ASX-listed Volpara Health narrows first-half loss as revenue climbs 41%
By Paul McBeth
Nov. 10 (BusinessDesk) - Volpara Health Technologies, the Kiwi digital health firm listed on the ASX, narrowed its first-half loss as rising revenue put it on track to deliver faster sales growth through the remainder of the year.
The Wellington-based company yesterday reported a loss of $4.2 million, or 3 cents per share, in the six months ended Sept. 30, from a loss of $4.7 million, or 4 cents, a year earlier. Volpara lifted revenue 41 percent to $1.7 million with commercial sales up 13 percent to $1.3 million and the balance from increased research and development government grants. On an annualised recurring revenue basis, a favoured measure for software-as-a-service firms, sales rose 94 percent to $2.1 million.
"This puts the company on track to exceed its 200 percent growth target for FY18, given H2 is typically strong than H1," chief executive Ralph Highnam said in a statement to the ASX. "Our tasks are now to deliver substantial growth with more customers signing up, increasingly by word of mouth, and to deliver more services to those customers to ensure they are increasingly successful and that we return increased fees per customer."
Volpara's technology focuses on early detection of breast cancer and it went public last year, choosing the ASX over a domestic listing. The shares were sold at 50 Australian cents apiece, raising A$10 million in an initial public offering in 2016, and it went back to investors seeking another A$10 million at 60 Australian cents apiece later that year.

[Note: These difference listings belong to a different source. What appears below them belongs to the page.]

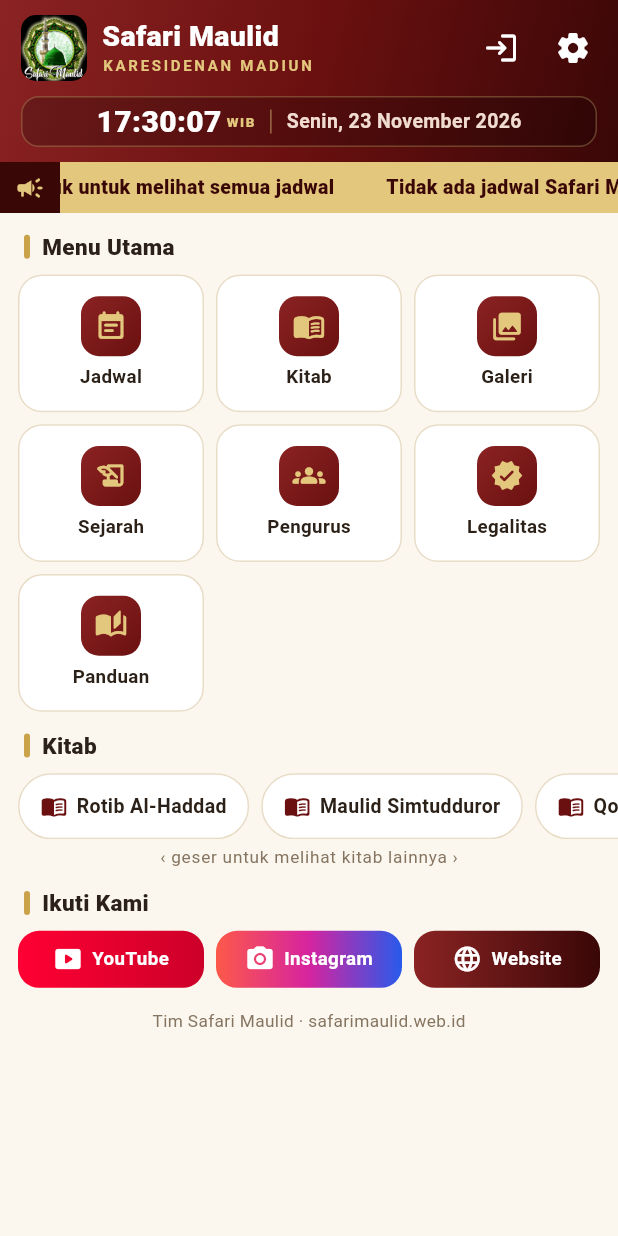
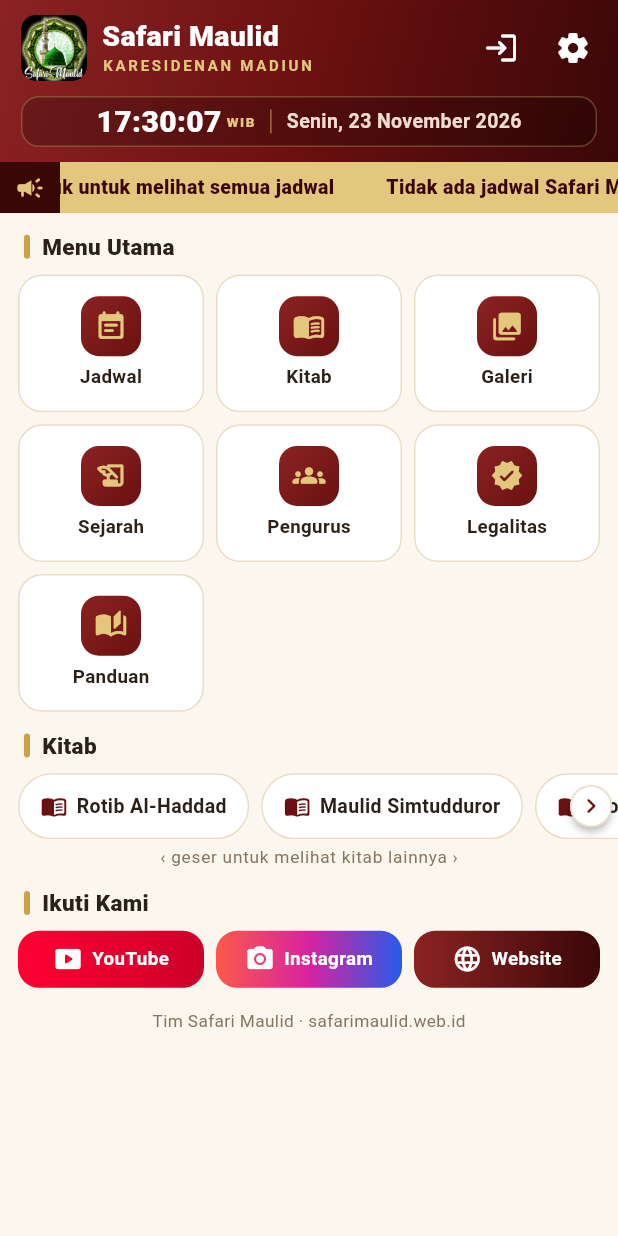
Before and after one commit to sandiariwijaya/safari_maulid, a Flutter app: the screen it shows after launch, on a phone screen of 412 x 824 dp. Run offline on Flutter 3.47's test engine with Material 3 defaults, Android fonts, the phone set to English and light mode, and no system bars; our stand-ins replace cached_network_image, google_fonts, permission_handler, photo_view, shared_preferences; missing offline and left inert: flutter_inappwebview; network calls fail.

Commit message:
Add files via upload

```diff
--- a/lib/main.dart
+++ b/lib/main.dart
@@ -510,38 +510,7 @@ class _HalamanUtamaState extends State<HalamanUtama> {
         case 'kitab':
           return Column(crossAxisAlignment: CrossAxisAlignment.stretch, children: [
             const _Judul('Kitab'),
-            SizedBox(
-              height: 44 * a.skalaHuruf,
-              child: ListView.separated(
-                scrollDirection: Axis.horizontal,
-                padding: const EdgeInsets.symmetric(horizontal: 12),
-                itemCount: kKitab.length,
-                separatorBuilder: (_, __) => const SizedBox(width: 8),
-                itemBuilder: (context, i) {
-                  final k = kKitab[i];
-                  return Material(
-                    color: Colors.white,
-                    borderRadius: BorderRadius.circular(22),
-                    child: InkWell(
-                      borderRadius: BorderRadius.circular(22),
-                      onTap: () => bukaHalaman(context, 'kitab.php?k=${k.$1}', k.$2),
-                      child: Container(
-                        padding: const EdgeInsets.symmetric(horizontal: 14),
-                        decoration: BoxDecoration(
-                          borderRadius: BorderRadius.circular(22),
-                          border: Border.all(color: const Color(0xFFE8DCC6)),
-                        ),
-                        child: Row(mainAxisSize: MainAxisSize.min, children: [
-                          Icon(Icons.menu_book_rounded, color: t.utama, size: 18 * a.skalaIkon),
-                          const SizedBox(width: 6),
-                          Text(k.$2, style: const TextStyle(fontWeight: FontWeight.w700, fontSize: 13, color: kInk)),
-                        ]),
-                      ),
-                    ),
-                  );
-                },
-              ),
-            ),
+            _BarisKitab(tinggi: 44 * a.skalaHuruf),
             const Padding(
               padding: EdgeInsets.only(top: 4),
               child: Center(
@@ -605,6 +574,112 @@ class _HalamanUtamaState extends State<HalamanUtama> {
           ),
         ),
       ),
+    );
+  }
+}
+
+/// Deretan tombol kitab yang bisa digeser, dengan panah kecil di kiri & kanan.
+class _BarisKitab extends StatefulWidget {
+  final double tinggi;
+  const _BarisKitab({required this.tinggi});
+  @override
+  State<_BarisKitab> createState() => _BarisKitabState();
+}
+
+class _BarisKitabState extends State<_BarisKitab> {
+  final _gulir = ScrollController();
+  bool _kiri = false, _kanan = true;
+
+  @override
+  void initState() {
+    super.initState();
+    _gulir.addListener(_cek);
+    WidgetsBinding.instance.addPostFrameCallback((_) => _cek());
+  }
+
+  void _cek() {
+    if (!_gulir.hasClients) return;
+    final p = _gulir.position;
+    final kiri = p.pixels > 2;
+    final kanan = p.pixels < p.maxScrollExtent - 2;
+    if (kiri != _kiri || kanan != _kanan) setState(() {
+      _kiri = kiri;
+      _kanan = kanan;
+    });
+  }
+
+  void _geser(int arah) {
+    if (!_gulir.hasClients) return;
+    final p = _gulir.position;
+    final tujuan = (p.pixels + arah * p.viewportDimension * 0.7).clamp(0.0, p.maxScrollExtent);
+    _gulir.animateTo(tujuan, duration: const Duration(milliseconds: 300), curve: Curves.easeOut);
+  }
+
+  @override
+  void dispose() {
+    _gulir.dispose();
+    super.dispose();
+  }
+
+  Widget _panah(IconData ikon, VoidCallback onTap, Color warna) {
+    return Material(
+      color: Colors.white,
+      shape: const CircleBorder(side: BorderSide(color: Color(0xFFE8DCC6))),
+      elevation: 2,
+      child: InkWell(
+        customBorder: const CircleBorder(),
+        onTap: onTap,
+        child: SizedBox(width: 28, height: 28, child: Icon(ikon, size: 20, color: warna)),
+      ),
+    );
+  }
+
+  @override
+  Widget build(BuildContext context) {
+    final a = Atur.i;
+    final t = a.tema;
+    return SizedBox(
+      height: widget.tinggi,
+      child: Stack(alignment: Alignment.center, children: [
+        NotificationListener<ScrollMetricsNotification>(
+          onNotification: (_) {
+            _cek();
+            return false;
+          },
+          child: ListView.separated(
+            controller: _gulir,
+            scrollDirection: Axis.horizontal,
+            padding: const EdgeInsets.symmetric(horizontal: 12),
+            itemCount: kKitab.length,
+            separatorBuilder: (_, __) => const SizedBox(width: 8),
+            itemBuilder: (context, i) {
+              final k = kKitab[i];
+              return Material(
+                color: Colors.white,
+                borderRadius: BorderRadius.circular(22),
+                child: InkWell(
+                  borderRadius: BorderRadius.circular(22),
+                  onTap: () => bukaHalaman(context, 'kitab.php?k=${k.$1}', k.$2),
+                  child: Container(
+                    padding: const EdgeInsets.symmetric(horizontal: 14),
+                    decoration: BoxDecoration(
+                      borderRadius: BorderRadius.circular(22),
+                      border: Border.all(color: const Color(0xFFE8DCC6)),
+                    ),
+                    child: Row(mainAxisSize: MainAxisSize.min, children: [
+                      Icon(Icons.menu_book_rounded, color: t.utama, size: 18 * a.skalaIkon),
+                      const SizedBox(width: 6),
+                      Text(k.$2, style: const TextStyle(fontWeight: FontWeight.w700, fontSize: 13, color: kInk)),
+                    ]),
+                  ),
+                ),
+              );
+            },
+          ),
+        ),
+        if (_kiri) Positioned(left: 4, child: _panah(Icons.chevron_left_rounded, () => _geser(-1), t.utama)),
+        if (_kanan) Positioned(right: 4, child: _panah(Icons.chevron_right_rounded, () => _geser(1), t.utama)),
+      ]),
     );
   }
 }
--- a/pubspec.yaml
+++ b/pubspec.yaml
@@ -3,7 +3,7 @@ description: Aplikasi Safari Maulid Karesidenan Madiun - membuka website https:/
 publish_to: 'none'
 
 # 1.1.0 = versi tampil. versionCode otomatis = nomor build GitHub.
-version: 1.5.1+8
+version: 1.5.2+9
 
 environment:
   sdk: '>=3.4.0 <4.0.0'
```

The shares closed at 64 Australian cents yesterday, and have edged up 0.8 percent this year.
The company increased its spending on R&D to $1.5 million in the six-month period from $1.2 million a year earlier, while sales and marketing expenses shrank to $2.6 million from $2.7 million. Operating cash burn slowed to $3.4 million from $3.8 million and the company had cash and equivalents of $1.3 million as at Sept. 30, plus a further $8 million in term deposits.